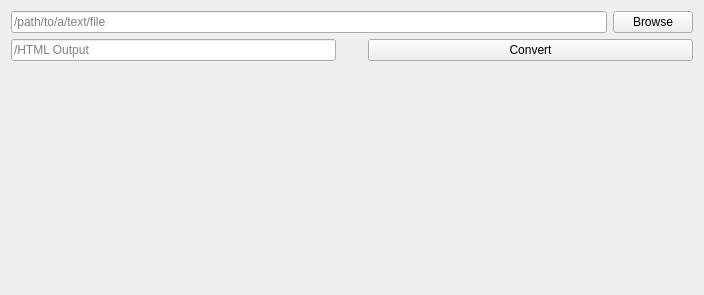
This is Laborator5/exemple/schelet_ui_tema_1/html_converter.ui in cezarovici/ParadigmeDeProgramare as Qt 5 draws it before an edit. The edited form follows.
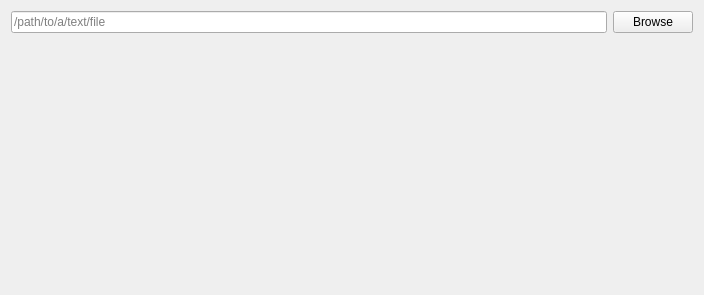
This is the edited form.

Commit message: open /path/to/search/ from text box when browse button pressed

What changed in the file:
```diff
--- a/Laborator5/exemple/schelet_ui_tema_1/html_converter.ui
+++ b/Laborator5/exemple/schelet_ui_tema_1/html_converter.ui
@@ -46,16 +46,31 @@
     </layout>
     
    </item>
-   
-     <item row="1" column="0">
-      <widget class="QLineEdit" name="result">
+    <item row="1" column="0" colspan="3">
+      <item>
+        <widget class="QTextEdit" name="result">
        <property name="readOnly">
         <bool>true</bool>
        </property>
        <property name="placeholderText">
-        <string>/HTML Output</string>
-       </property>
-      </widget>
+            <string>HTML Output</string>
+          </property>
+          <property name="sizeHint" stdset="0">
+            <size>
+              <width>700</width>
+              <height>200</height>
+            </size>
+          </property>
+        </widget>
+      </item>
+
+      <item>
+      <widget class="QPushButton" name="convert_btn">
+        <property name="text">
+          <string>Convert</string>
+        </property>
+      </widget>
+      </item>
      </item>
    
    <item row="2" column="0">
@@ -73,14 +88,6 @@
    </item>
    
 
-    <item row="1" column="2">
-     <widget class="QPushButton" name="convert_btn">
-      <property name="text">
-        <string>Convert</string>
-      </property>
-     </widget>
-    </item>
-
    <item row="2" column="2">
     <spacer name="horizontalSpacer_2">
      <property name="orientation">
```
Lines whose indentation alone changed are shown as unchanged. The commit also changes 1 other file.
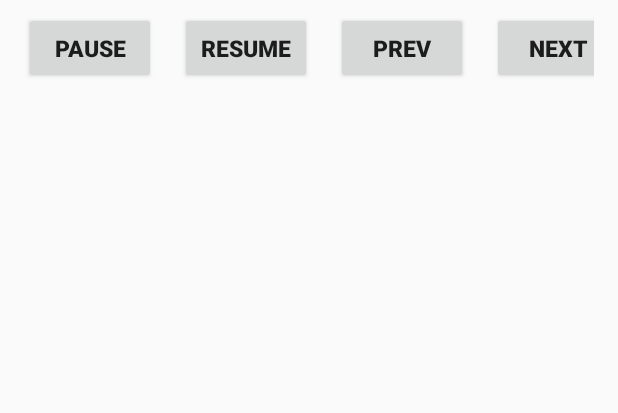
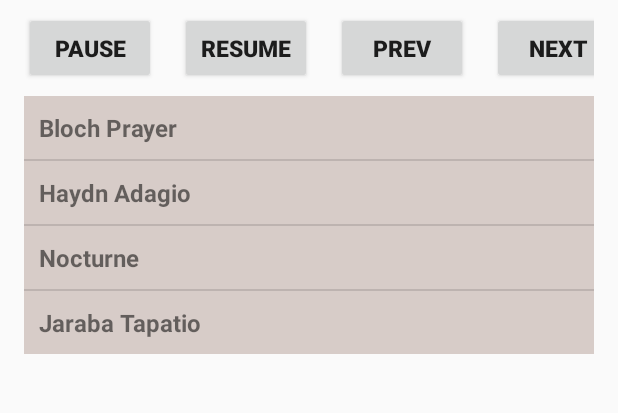
Before and after one commit to ETS-Android5/Software-Engineering-Project, an Android app: the screen it shows after launch (HomeActivity), on a phone screen of 412 x 824 dp, the part 73-486 px from its top. Run offline under Robolectric (Android 15) with nearby library versions, the phone set to English and light mode, and no system bars; libraries missing offline, so code that uses them is left out: java8.util.concurrent; 3 statements that could not run were skipped.

Commit message:
Change stubs to return mock media lists
At this point there are a ton of tests failing that I'll need to fix.

```diff
--- /dev/null
+++ b/app/src/main/java/comp3350/breadtunes/persistence/mocks/MockSongs.java
@@ -0,0 +1,51 @@
+package comp3350.breadtunes.persistence.mocks;
+
+import java.util.ArrayList;
+import java.util.List;
+
+import comp3350.breadtunes.objects.Song;
+import comp3350.breadtunes.objects.SongDuration;
+
+public class MockSongs {
+    public static List<Song> getMockSongList() {
+        List<Song> songs = new ArrayList<>();
+
+        songs.add(new Song.Builder()
+                .name("Bloch Prayer")
+                .rawName("prayer")
+                .trackNumber(1)
+                .artistName("Artist 1")
+                .albumName("Album 1")
+                .duration(new SongDuration(0, 0))
+                .build());
+
+        songs.add(new Song.Builder()
+                .name("Haydn Adagio")
+                .rawName("adagio")
+                .trackNumber(1)
+                .artistName("Artist 2")
+                .albumName("Album 2")
+                .duration(new SongDuration(0, 0))
+                .build());
+
+        songs.add(new Song.Builder()
+                .name("Nocturne")
+                .rawName("nocturne")
+                .trackNumber(1)
+                .artistName("Artist 3")
+                .albumName("Album 3")
+                .duration(new SongDuration(0, 0))
+                .build());
+
+        songs.add(new Song.Builder()
+                .name("Jaraba Tapatio")
+                .rawName("jarabe")
+                .trackNumber(1)
+                .artistName("Artist 4")
+                .albumName("Album 4")
+                .duration(new SongDuration(0, 0))
+                .build());
+
+        return songs;
+    }
+}
--- a/app/src/main/java/comp3350/breadtunes/presentation/HomeActivity.java
+++ b/app/src/main/java/comp3350/breadtunes/presentation/HomeActivity.java
@@ -143,8 +143,8 @@ public class HomeActivity extends BaseActivity implements Observer {
         Song song = songObservable.getSong();
 
         String songName = song.getName();
-        String albumName = song.getAlbum().getName();
-        String artistName = song.getArtist().getName();
+        String albumName = song.getAlbumName();
+        String artistName = song.getArtistName();
 
         nowPlayingGUI.setText(String.format("Song: %s\nAlbum: %s\nArtist: %s", songName, albumName, artistName));
     }
```
Also changed, not shown: app/src/main/java/comp3350/breadtunes/persistence/mocks/MockAlbums.java (added, +19 -0 lines), app/src/main/java/comp3350/breadtunes/persistence/mocks/MockArtists.java (added, +18 -0 lines), app/src/main/java/comp3350/breadtunes/persistence/stubs/AlbumPersistenceStub.java (+2 -8 lines), app/src/main/java/comp3350/breadtunes/persistence/stubs/ArtistPersistenceStub.java (+2 -7 lines), app/src/main/java/comp3350/breadtunes/persistence/stubs/SongPersistenceStub.java (+2 -22 lines).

====================

- **Action item**
Repeat the data exactly. No pictures should appear.

- **Result**
This is Laborator5/exemple/schelet_ui_tema_1/html_converter.ui in cezarovici/ParadigmeDeProgramare as Qt 5 draws it before an edit. The edited form follows.
This is the edited form.

Commit message: open /path/to/search/ from text box when browse button pressed

What changed in the file:
```diff
--- a/Laborator5/exemple/schelet_ui_tema_1/html_converter.ui
+++ b/Laborator5/exemple/schelet_ui_tema_1/html_converter.ui
@@ -46,16 +46,31 @@
     </layout>
     
    </item>
-   
-     <item row="1" column="0">
-      <widget class="QLineEdit" name="result">
+    <item row="1" column="0" colspan="3">
+      <item>
+        <widget class="QTextEdit" name="result">
        <property name="readOnly">
         <bool>true</bool>
        </property>
        <property name="placeholderText">
-        <string>/HTML Output</string>
-       </property>
-      </widget>
+            <string>HTML Output</string>
+          </property>
+          <property name="sizeHint" stdset="0">
+            <size>
+              <width>700</width>
+              <height>200</height>
+            </size>
+          </property>
+        </widget>
+      </item>
+
+      <item>
+      <widget class="QPushButton" name="convert_btn">
+        <property name="text">
+          <string>Convert</string>
+        </property>
+      </widget>
+      </item>
      </item>
    
    <item row="2" column="0">
@@ -73,14 +88,6 @@
    </item>
    
 
-    <item row="1" column="2">
-     <widget class="QPushButton" name="convert_btn">
-      <property name="text">
-        <string>Convert</string>
-      </property>
-     </widget>
-    </item>
-
    <item row="2" column="2">
     <spacer name="horizontalSpacer_2">
      <property name="orientation">
```
Lines whose indentation alone changed are shown as unchanged. The commit also changes 1 other file.
Before and after one commit to ETS-Android5/Software-Engineering-Project, an Android app: the screen it shows after launch (HomeActivity), on a phone screen of 412 x 824 dp, the part 73-486 px from its top. Run offline under Robolectric (Android 15) with nearby library versions, the phone set to English and light mode, and no system bars; libraries missing offline, so code that uses them is left out: java8.util.concurrent; 3 statements that could not run were skipped.

Commit message:
Change stubs to return mock media lists
At this point there are a ton of tests failing that I'll need to fix.

```diff
--- /dev/null
+++ b/app/src/main/java/comp3350/breadtunes/persistence/mocks/MockSongs.java
@@ -0,0 +1,51 @@
+package comp3350.breadtunes.persistence.mocks;
+
+import java.util.ArrayList;
+import java.util.List;
+
+import comp3350.breadtunes.objects.Song;
+import comp3350.breadtunes.objects.SongDuration;
+
+public class MockSongs {
+    public static List<Song> getMockSongList() {
+        List<Song> songs = new ArrayList<>();
+
+        songs.add(new Song.Builder()
+                .name("Bloch Prayer")
+                .rawName("prayer")
+                .trackNumber(1)
+                .artistName("Artist 1")
+                .albumName("Album 1")
+                .duration(new SongDuration(0, 0))
+                .build());
+
+        songs.add(new Song.Builder()
+                .name("Haydn Adagio")
+                .rawName("adagio")
+                .trackNumber(1)
+                .artistName("Artist 2")
+                .albumName("Album 2")
+                .duration(new SongDuration(0, 0))
+                .build());
+
+        songs.add(new Song.Builder()
+                .name("Nocturne")
+                .rawName("nocturne")
+                .trackNumber(1)
+                .artistName("Artist 3")
+                .albumName("Album 3")
+                .duration(new SongDuration(0, 0))
+                .build());
+
+        songs.add(new Song.Builder()
+                .name("Jaraba Tapatio")
+                .rawName("jarabe")
+                .trackNumber(1)
+                .artistName("Artist 4")
+                .albumName("Album 4")
+                .duration(new SongDuration(0, 0))
+                .build());
+
+        return songs;
+    }
+}
--- a/app/src/main/java/comp3350/breadtunes/presentation/HomeActivity.java
+++ b/app/src/main/java/comp3350/breadtunes/presentation/HomeActivity.java
@@ -143,8 +143,8 @@ public class HomeActivity extends BaseActivity implements Observer {
         Song song = songObservable.getSong();
 
         String songName = song.getName();
-        String albumName = song.getAlbum().getName();
-        String artistName = song.getArtist().getName();
+        String albumName = song.getAlbumName();
+        String artistName = song.getArtistName();
 
         nowPlayingGUI.setText(String.format("Song: %s\nAlbum: %s\nArtist: %s", songName, albumName, artistName));
     }
```
Also changed, not shown: app/src/main/java/comp3350/breadtunes/persistence/mocks/MockAlbums.java (added, +19 -0 lines), app/src/main/java/comp3350/breadtunes/persistence/mocks/MockArtists.java (added, +18 -0 lines), app/src/main/java/comp3350/breadtunes/persistence/stubs/AlbumPersistenceStub.java (+2 -8 lines), app/src/main/java/comp3350/breadtunes/persistence/stubs/ArtistPersistenceStub.java (+2 -7 lines), app/src/main/java/comp3350/breadtunes/persistence/stubs/SongPersistenceStub.java (+2 -22 lines).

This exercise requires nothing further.